*** Given records Section Begins ***

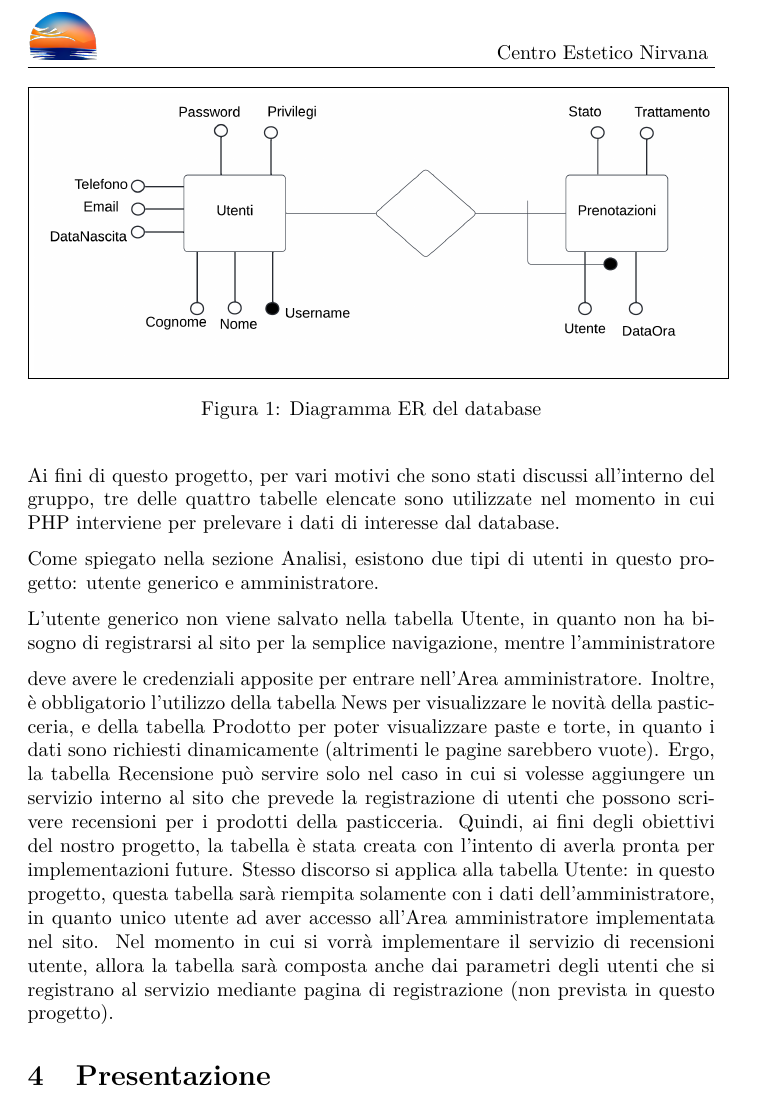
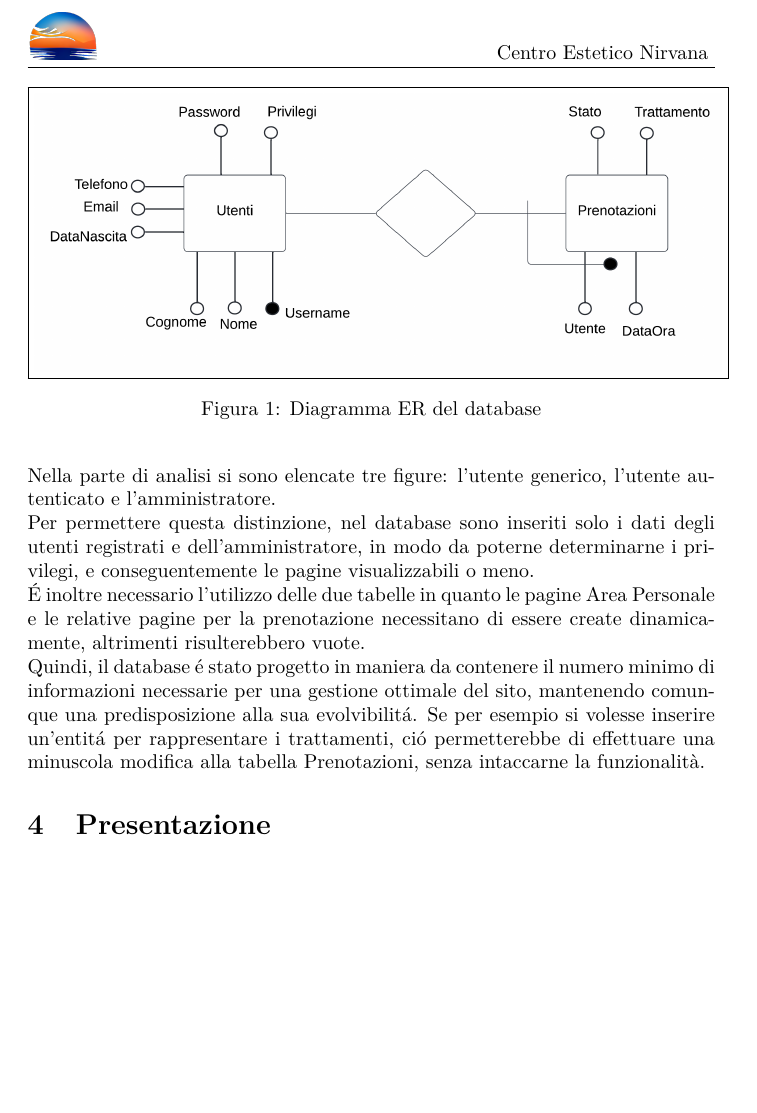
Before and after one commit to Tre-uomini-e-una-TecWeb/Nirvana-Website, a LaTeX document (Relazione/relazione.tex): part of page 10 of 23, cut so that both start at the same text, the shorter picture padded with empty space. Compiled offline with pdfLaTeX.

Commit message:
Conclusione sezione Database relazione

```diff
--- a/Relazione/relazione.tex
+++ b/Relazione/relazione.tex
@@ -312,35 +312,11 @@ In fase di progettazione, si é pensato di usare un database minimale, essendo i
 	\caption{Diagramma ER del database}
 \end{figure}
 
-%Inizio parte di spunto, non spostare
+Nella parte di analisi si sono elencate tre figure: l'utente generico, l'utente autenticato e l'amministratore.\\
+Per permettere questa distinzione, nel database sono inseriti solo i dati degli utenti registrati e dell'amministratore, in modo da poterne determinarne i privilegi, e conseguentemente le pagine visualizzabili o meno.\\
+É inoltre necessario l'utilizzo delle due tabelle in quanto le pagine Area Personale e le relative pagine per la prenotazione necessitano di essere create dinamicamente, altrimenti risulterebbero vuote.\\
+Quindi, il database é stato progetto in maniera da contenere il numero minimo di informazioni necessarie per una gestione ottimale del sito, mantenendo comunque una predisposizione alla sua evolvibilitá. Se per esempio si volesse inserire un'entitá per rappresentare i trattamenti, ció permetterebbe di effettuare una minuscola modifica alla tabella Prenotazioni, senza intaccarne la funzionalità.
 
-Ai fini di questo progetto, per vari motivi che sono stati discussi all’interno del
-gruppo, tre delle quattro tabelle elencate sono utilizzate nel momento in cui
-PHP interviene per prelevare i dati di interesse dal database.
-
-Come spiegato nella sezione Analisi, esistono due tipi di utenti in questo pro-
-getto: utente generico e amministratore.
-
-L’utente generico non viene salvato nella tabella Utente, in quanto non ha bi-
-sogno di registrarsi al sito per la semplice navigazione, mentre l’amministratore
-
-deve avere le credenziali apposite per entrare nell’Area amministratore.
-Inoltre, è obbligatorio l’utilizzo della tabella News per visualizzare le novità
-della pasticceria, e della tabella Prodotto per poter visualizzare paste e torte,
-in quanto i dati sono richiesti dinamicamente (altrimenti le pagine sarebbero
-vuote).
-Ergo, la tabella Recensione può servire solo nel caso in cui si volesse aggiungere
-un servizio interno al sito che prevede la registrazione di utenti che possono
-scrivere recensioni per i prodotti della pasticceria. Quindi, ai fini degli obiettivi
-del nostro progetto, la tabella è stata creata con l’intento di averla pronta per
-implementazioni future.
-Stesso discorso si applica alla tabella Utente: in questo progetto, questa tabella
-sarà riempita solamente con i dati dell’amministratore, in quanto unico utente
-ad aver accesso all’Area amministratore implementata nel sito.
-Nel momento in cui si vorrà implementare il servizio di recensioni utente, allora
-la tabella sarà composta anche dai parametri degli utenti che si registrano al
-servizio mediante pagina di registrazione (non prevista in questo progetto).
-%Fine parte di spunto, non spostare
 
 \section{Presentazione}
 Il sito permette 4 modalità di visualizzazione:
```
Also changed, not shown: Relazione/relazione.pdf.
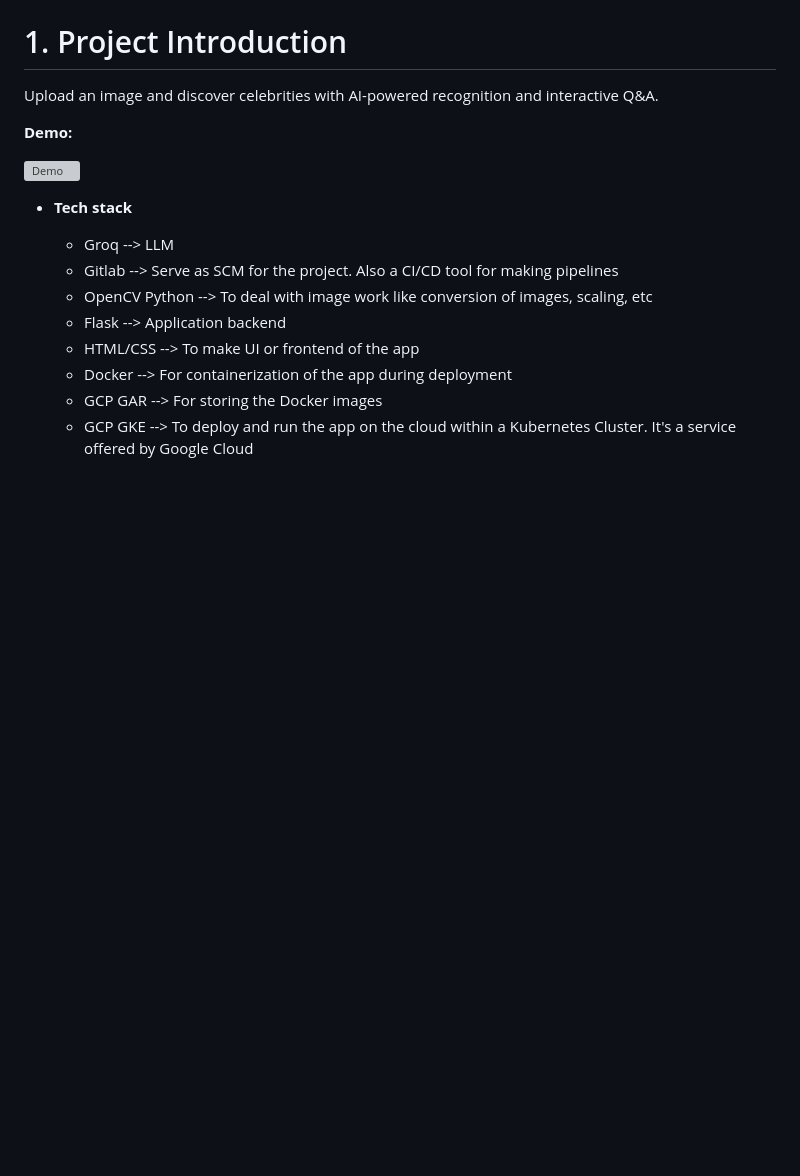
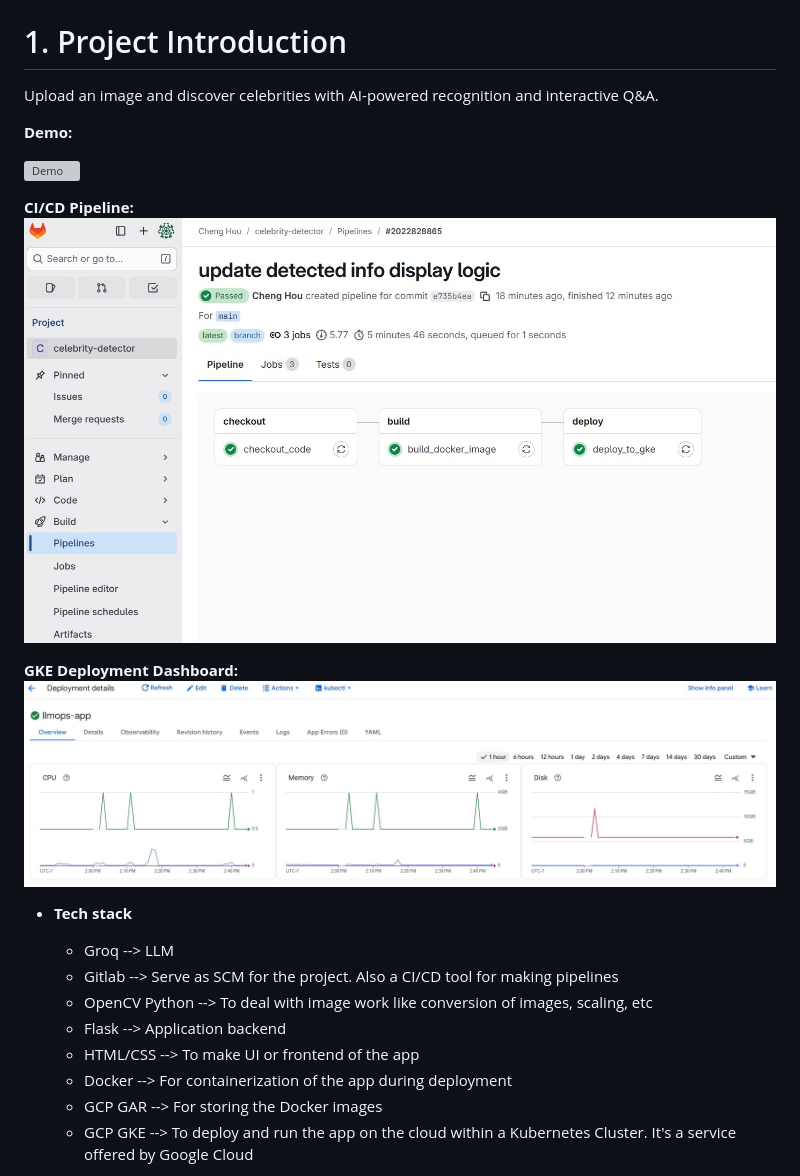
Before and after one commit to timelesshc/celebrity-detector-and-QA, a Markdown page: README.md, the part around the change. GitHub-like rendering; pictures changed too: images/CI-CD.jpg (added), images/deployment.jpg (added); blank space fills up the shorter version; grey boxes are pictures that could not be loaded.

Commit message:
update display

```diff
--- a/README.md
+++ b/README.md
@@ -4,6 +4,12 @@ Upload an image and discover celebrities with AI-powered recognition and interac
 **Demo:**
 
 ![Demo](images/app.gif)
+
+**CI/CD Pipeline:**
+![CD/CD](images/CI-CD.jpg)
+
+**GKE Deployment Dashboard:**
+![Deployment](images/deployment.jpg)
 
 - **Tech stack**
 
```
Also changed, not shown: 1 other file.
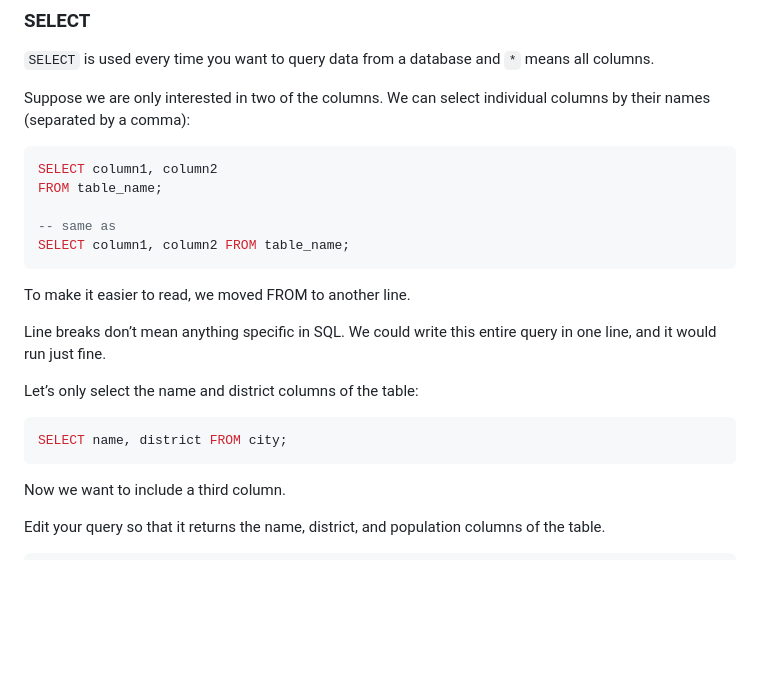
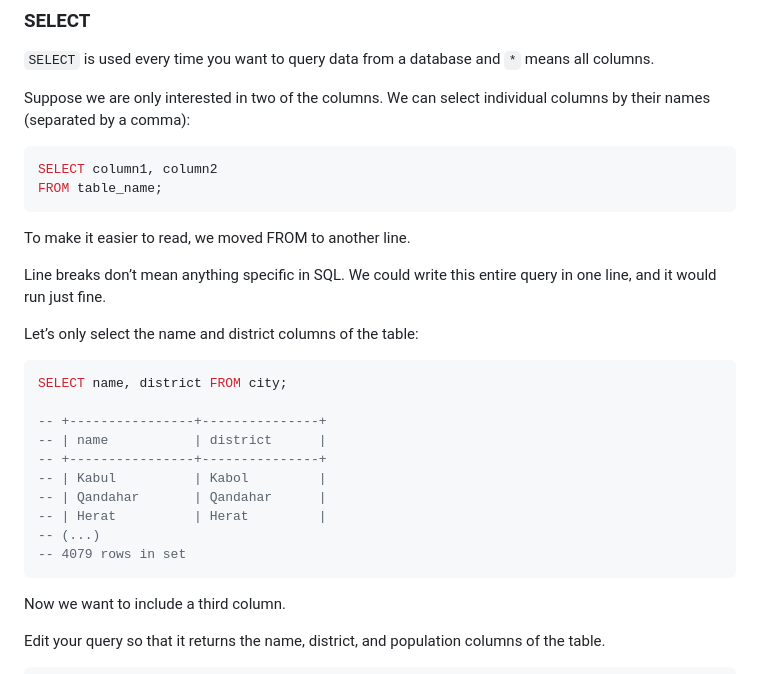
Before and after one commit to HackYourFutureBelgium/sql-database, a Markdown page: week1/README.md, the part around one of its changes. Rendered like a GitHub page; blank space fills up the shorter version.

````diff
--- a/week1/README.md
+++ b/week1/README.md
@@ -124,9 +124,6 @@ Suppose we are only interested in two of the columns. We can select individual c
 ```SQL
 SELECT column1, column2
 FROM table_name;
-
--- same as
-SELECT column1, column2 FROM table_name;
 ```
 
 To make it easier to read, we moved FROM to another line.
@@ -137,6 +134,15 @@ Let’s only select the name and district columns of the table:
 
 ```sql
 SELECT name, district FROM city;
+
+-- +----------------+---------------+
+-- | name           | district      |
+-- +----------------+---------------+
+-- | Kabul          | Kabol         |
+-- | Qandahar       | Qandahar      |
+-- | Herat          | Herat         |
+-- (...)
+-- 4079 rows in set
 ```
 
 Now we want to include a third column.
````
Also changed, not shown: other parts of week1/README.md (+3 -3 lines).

*** Given records Section Ends ***

== Task goal ==
Repeat all of the listing above word for word, and exclude the pictures.

== Written reply ==
Before and after one commit to Tre-uomini-e-una-TecWeb/Nirvana-Website, a LaTeX document (Relazione/relazione.tex): part of page 10 of 23, cut so that both start at the same text, the shorter picture padded with empty space. Compiled offline with pdfLaTeX.

Commit message:
Conclusione sezione Database relazione

```diff
--- a/Relazione/relazione.tex
+++ b/Relazione/relazione.tex
@@ -312,35 +312,11 @@ In fase di progettazione, si é pensato di usare un database minimale, essendo i
 	\caption{Diagramma ER del database}
 \end{figure}
 
-%Inizio parte di spunto, non spostare
+Nella parte di analisi si sono elencate tre figure: l'utente generico, l'utente autenticato e l'amministratore.\\
+Per permettere questa distinzione, nel database sono inseriti solo i dati degli utenti registrati e dell'amministratore, in modo da poterne determinarne i privilegi, e conseguentemente le pagine visualizzabili o meno.\\
+É inoltre necessario l'utilizzo delle due tabelle in quanto le pagine Area Personale e le relative pagine per la prenotazione necessitano di essere create dinamicamente, altrimenti risulterebbero vuote.\\
+Quindi, il database é stato progetto in maniera da contenere il numero minimo di informazioni necessarie per una gestione ottimale del sito, mantenendo comunque una predisposizione alla sua evolvibilitá. Se per esempio si volesse inserire un'entitá per rappresentare i trattamenti, ció permetterebbe di effettuare una minuscola modifica alla tabella Prenotazioni, senza intaccarne la funzionalità.
 
-Ai fini di questo progetto, per vari motivi che sono stati discussi all’interno del
-gruppo, tre delle quattro tabelle elencate sono utilizzate nel momento in cui
-PHP interviene per prelevare i dati di interesse dal database.
-
-Come spiegato nella sezione Analisi, esistono due tipi di utenti in questo pro-
-getto: utente generico e amministratore.
-
-L’utente generico non viene salvato nella tabella Utente, in quanto non ha bi-
-sogno di registrarsi al sito per la semplice navigazione, mentre l’amministratore
-
-deve avere le credenziali apposite per entrare nell’Area amministratore.
-Inoltre, è obbligatorio l’utilizzo della tabella News per visualizzare le novità
-della pasticceria, e della tabella Prodotto per poter visualizzare paste e torte,
-in quanto i dati sono richiesti dinamicamente (altrimenti le pagine sarebbero
-vuote).
-Ergo, la tabella Recensione può servire solo nel caso in cui si volesse aggiungere
-un servizio interno al sito che prevede la registrazione di utenti che possono
-scrivere recensioni per i prodotti della pasticceria. Quindi, ai fini degli obiettivi
-del nostro progetto, la tabella è stata creata con l’intento di averla pronta per
-implementazioni future.
-Stesso discorso si applica alla tabella Utente: in questo progetto, questa tabella
-sarà riempita solamente con i dati dell’amministratore, in quanto unico utente
-ad aver accesso all’Area amministratore implementata nel sito.
-Nel momento in cui si vorrà implementare il servizio di recensioni utente, allora
-la tabella sarà composta anche dai parametri degli utenti che si registrano al
-servizio mediante pagina di registrazione (non prevista in questo progetto).
-%Fine parte di spunto, non spostare
 
 \section{Presentazione}
 Il sito permette 4 modalità di visualizzazione:
```
Also changed, not shown: Relazione/relazione.pdf.
Before and after one commit to timelesshc/celebrity-detector-and-QA, a Markdown page: README.md, the part around the change. GitHub-like rendering; pictures changed too: images/CI-CD.jpg (added), images/deployment.jpg (added); blank space fills up the shorter version; grey boxes are pictures that could not be loaded.

Commit message:
update display

```diff
--- a/README.md
+++ b/README.md
@@ -4,6 +4,12 @@ Upload an image and discover celebrities with AI-powered recognition and interac
 **Demo:**
 
 ![Demo](images/app.gif)
+
+**CI/CD Pipeline:**
+![CD/CD](images/CI-CD.jpg)
+
+**GKE Deployment Dashboard:**
+![Deployment](images/deployment.jpg)
 
 - **Tech stack**
 
```
Also changed, not shown: 1 other file.
Before and after one commit to HackYourFutureBelgium/sql-database, a Markdown page: week1/README.md, the part around one of its changes. Rendered like a GitHub page; blank space fills up the shorter version.

````diff
--- a/week1/README.md
+++ b/week1/README.md
@@ -124,9 +124,6 @@ Suppose we are only interested in two of the columns. We can select individual c
 ```SQL
 SELECT column1, column2
 FROM table_name;
-
--- same as
-SELECT column1, column2 FROM table_name;
 ```
 
 To make it easier to read, we moved FROM to another line.
@@ -137,6 +134,15 @@ Let’s only select the name and district columns of the table:
 
 ```sql
 SELECT name, district FROM city;
+
+-- +----------------+---------------+
+-- | name           | district      |
+-- +----------------+---------------+
+-- | Kabul          | Kabol         |
+-- | Qandahar       | Qandahar      |
+-- | Herat          | Herat         |
+-- (...)
+-- 4079 rows in set
 ```
 
 Now we want to include a third column.
````
Also changed, not shown: other parts of week1/README.md (+3 -3 lines).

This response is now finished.